#### Work order
The lines to be copied are those below that contain "class".

#### Available records
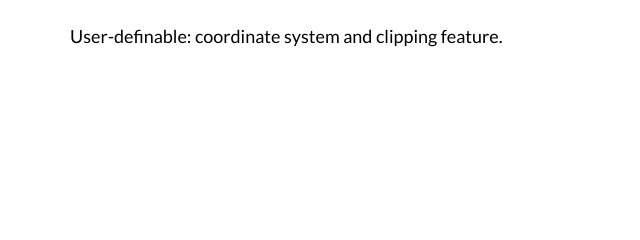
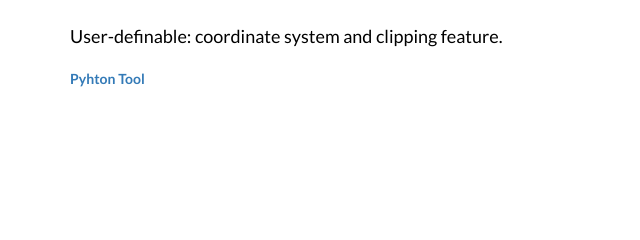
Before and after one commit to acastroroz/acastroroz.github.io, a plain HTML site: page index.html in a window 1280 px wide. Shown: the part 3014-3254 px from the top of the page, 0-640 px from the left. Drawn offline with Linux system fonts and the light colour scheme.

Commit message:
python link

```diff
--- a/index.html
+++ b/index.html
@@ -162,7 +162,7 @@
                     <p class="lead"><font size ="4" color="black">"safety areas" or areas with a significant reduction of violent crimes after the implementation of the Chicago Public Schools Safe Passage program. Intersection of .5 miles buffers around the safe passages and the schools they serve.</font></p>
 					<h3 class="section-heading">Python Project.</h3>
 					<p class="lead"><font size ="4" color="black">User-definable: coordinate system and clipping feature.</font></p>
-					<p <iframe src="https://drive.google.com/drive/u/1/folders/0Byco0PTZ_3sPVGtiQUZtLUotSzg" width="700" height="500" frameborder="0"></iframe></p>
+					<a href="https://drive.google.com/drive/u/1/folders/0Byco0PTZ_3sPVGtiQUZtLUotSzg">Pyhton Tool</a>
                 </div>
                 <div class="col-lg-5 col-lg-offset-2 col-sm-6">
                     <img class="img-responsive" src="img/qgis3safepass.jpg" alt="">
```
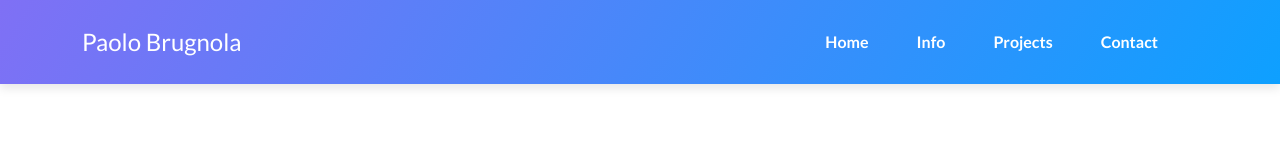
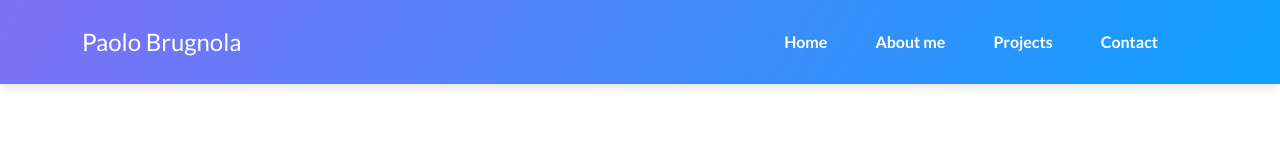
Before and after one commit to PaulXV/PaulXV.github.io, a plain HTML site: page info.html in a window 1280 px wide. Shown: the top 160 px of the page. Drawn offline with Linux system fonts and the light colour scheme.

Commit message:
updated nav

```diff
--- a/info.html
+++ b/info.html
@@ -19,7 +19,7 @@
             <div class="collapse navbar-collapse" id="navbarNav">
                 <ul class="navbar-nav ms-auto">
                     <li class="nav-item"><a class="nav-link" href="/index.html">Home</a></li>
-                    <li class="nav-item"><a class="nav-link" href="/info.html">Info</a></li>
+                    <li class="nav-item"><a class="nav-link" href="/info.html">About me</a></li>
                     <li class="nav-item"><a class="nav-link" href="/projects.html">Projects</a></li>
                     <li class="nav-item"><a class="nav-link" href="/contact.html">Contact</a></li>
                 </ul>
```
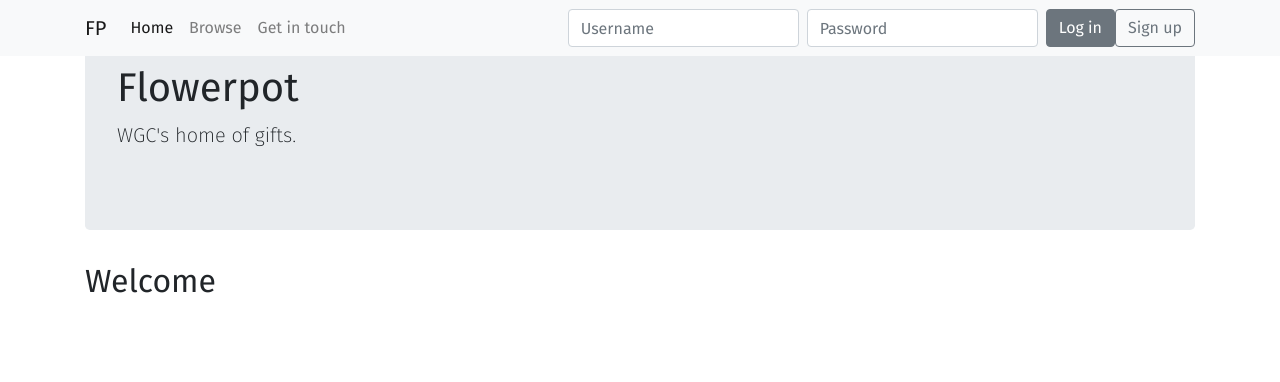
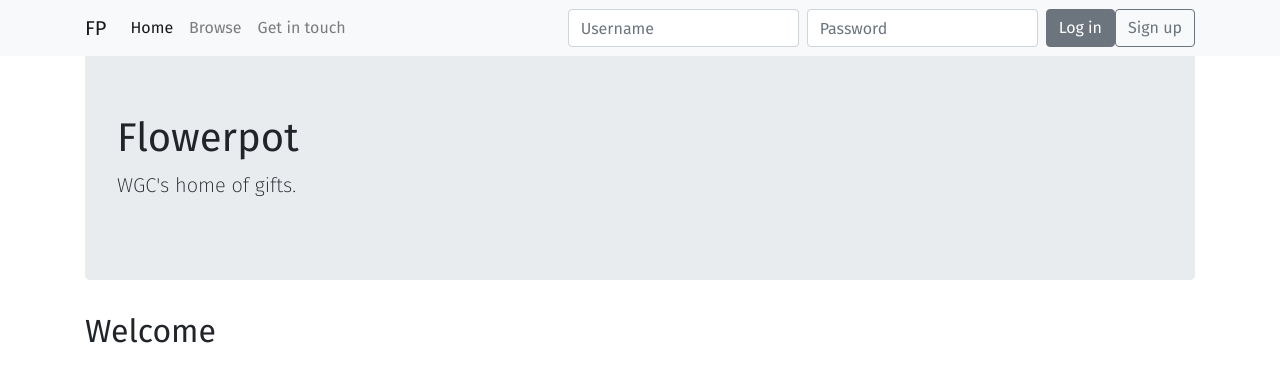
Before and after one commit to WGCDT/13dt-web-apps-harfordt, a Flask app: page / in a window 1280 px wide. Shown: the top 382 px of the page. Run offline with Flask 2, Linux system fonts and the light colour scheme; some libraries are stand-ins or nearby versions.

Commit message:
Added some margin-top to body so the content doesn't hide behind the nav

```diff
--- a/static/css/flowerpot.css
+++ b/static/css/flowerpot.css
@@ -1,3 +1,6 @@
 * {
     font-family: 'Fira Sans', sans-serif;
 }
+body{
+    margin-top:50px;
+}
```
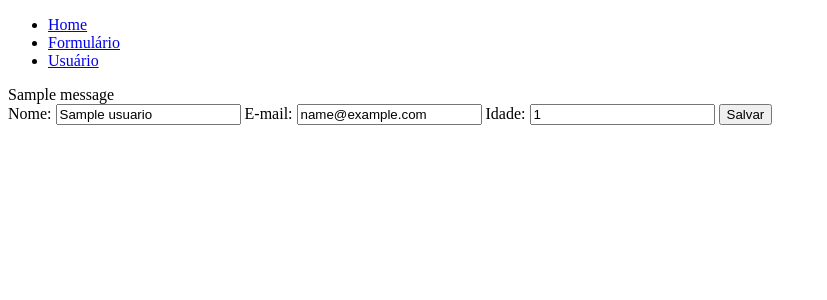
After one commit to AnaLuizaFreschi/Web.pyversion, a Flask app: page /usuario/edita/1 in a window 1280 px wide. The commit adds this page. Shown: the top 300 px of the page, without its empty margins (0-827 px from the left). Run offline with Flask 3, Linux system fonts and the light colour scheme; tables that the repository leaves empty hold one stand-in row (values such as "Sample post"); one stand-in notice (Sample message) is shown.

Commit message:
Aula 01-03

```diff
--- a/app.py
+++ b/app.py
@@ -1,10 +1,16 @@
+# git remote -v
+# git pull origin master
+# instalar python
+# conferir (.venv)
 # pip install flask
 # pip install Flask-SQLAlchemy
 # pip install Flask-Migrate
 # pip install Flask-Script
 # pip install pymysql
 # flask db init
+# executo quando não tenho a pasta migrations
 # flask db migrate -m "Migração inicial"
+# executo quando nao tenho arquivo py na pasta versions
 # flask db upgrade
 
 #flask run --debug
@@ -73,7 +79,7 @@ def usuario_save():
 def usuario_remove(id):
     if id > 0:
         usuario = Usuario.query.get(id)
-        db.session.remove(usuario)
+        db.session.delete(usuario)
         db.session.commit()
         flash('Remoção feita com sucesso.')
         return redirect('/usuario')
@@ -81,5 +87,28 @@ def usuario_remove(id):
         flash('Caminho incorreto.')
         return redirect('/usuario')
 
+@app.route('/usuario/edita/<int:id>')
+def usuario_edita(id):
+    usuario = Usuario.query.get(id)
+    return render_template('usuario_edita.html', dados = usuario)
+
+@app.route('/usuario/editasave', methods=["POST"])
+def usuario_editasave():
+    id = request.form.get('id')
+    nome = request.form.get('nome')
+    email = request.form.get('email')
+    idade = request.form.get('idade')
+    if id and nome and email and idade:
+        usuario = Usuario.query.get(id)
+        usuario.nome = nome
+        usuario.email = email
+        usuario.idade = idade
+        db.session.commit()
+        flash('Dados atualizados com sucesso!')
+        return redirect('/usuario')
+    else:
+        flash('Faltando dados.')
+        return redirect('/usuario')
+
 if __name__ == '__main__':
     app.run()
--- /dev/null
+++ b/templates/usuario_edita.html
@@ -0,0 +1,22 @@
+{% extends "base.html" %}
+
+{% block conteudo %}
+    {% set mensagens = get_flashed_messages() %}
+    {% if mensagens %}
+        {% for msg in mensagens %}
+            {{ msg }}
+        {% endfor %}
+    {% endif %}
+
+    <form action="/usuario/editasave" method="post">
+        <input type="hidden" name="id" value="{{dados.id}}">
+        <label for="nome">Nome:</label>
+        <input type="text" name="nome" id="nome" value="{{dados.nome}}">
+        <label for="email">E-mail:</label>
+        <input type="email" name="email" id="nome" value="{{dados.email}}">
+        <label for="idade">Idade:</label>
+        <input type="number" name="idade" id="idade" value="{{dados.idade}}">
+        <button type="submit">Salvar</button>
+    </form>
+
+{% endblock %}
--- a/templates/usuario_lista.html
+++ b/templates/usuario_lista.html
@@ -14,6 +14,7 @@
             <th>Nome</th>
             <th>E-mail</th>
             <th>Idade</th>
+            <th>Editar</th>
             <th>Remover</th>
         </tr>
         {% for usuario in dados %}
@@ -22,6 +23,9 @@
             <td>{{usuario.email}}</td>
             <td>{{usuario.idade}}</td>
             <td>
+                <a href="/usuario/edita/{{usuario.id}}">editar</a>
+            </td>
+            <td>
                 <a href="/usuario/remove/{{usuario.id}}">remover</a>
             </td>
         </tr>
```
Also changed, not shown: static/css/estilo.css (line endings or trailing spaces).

#### Completed exercise
                     <p class="lead"><font size ="4" color="black">"safety areas" or areas with a significant reduction of violent crimes after the implementation of the Chicago Public Schools Safe Passage program. Intersection of .5 miles buffers around the safe passages and the schools they serve.</font></p>
 					<h3 class="section-heading">Python Project.</h3>
 					<p class="lead"><font size ="4" color="black">User-definable: coordinate system and clipping feature.</font></p>
                 <div class="col-lg-5 col-lg-offset-2 col-sm-6">
                     <img class="img-responsive" src="img/qgis3safepass.jpg" alt="">
             <div class="collapse navbar-collapse" id="navbarNav">
                 <ul class="navbar-nav ms-auto">
                     <li class="nav-item"><a class="nav-link" href="/index.html">Home</a></li>
-                    <li class="nav-item"><a class="nav-link" href="/info.html">Info</a></li>
+                    <li class="nav-item"><a class="nav-link" href="/info.html">About me</a></li>
                     <li class="nav-item"><a class="nav-link" href="/projects.html">Projects</a></li>
                     <li class="nav-item"><a class="nav-link" href="/contact.html">Contact</a></li>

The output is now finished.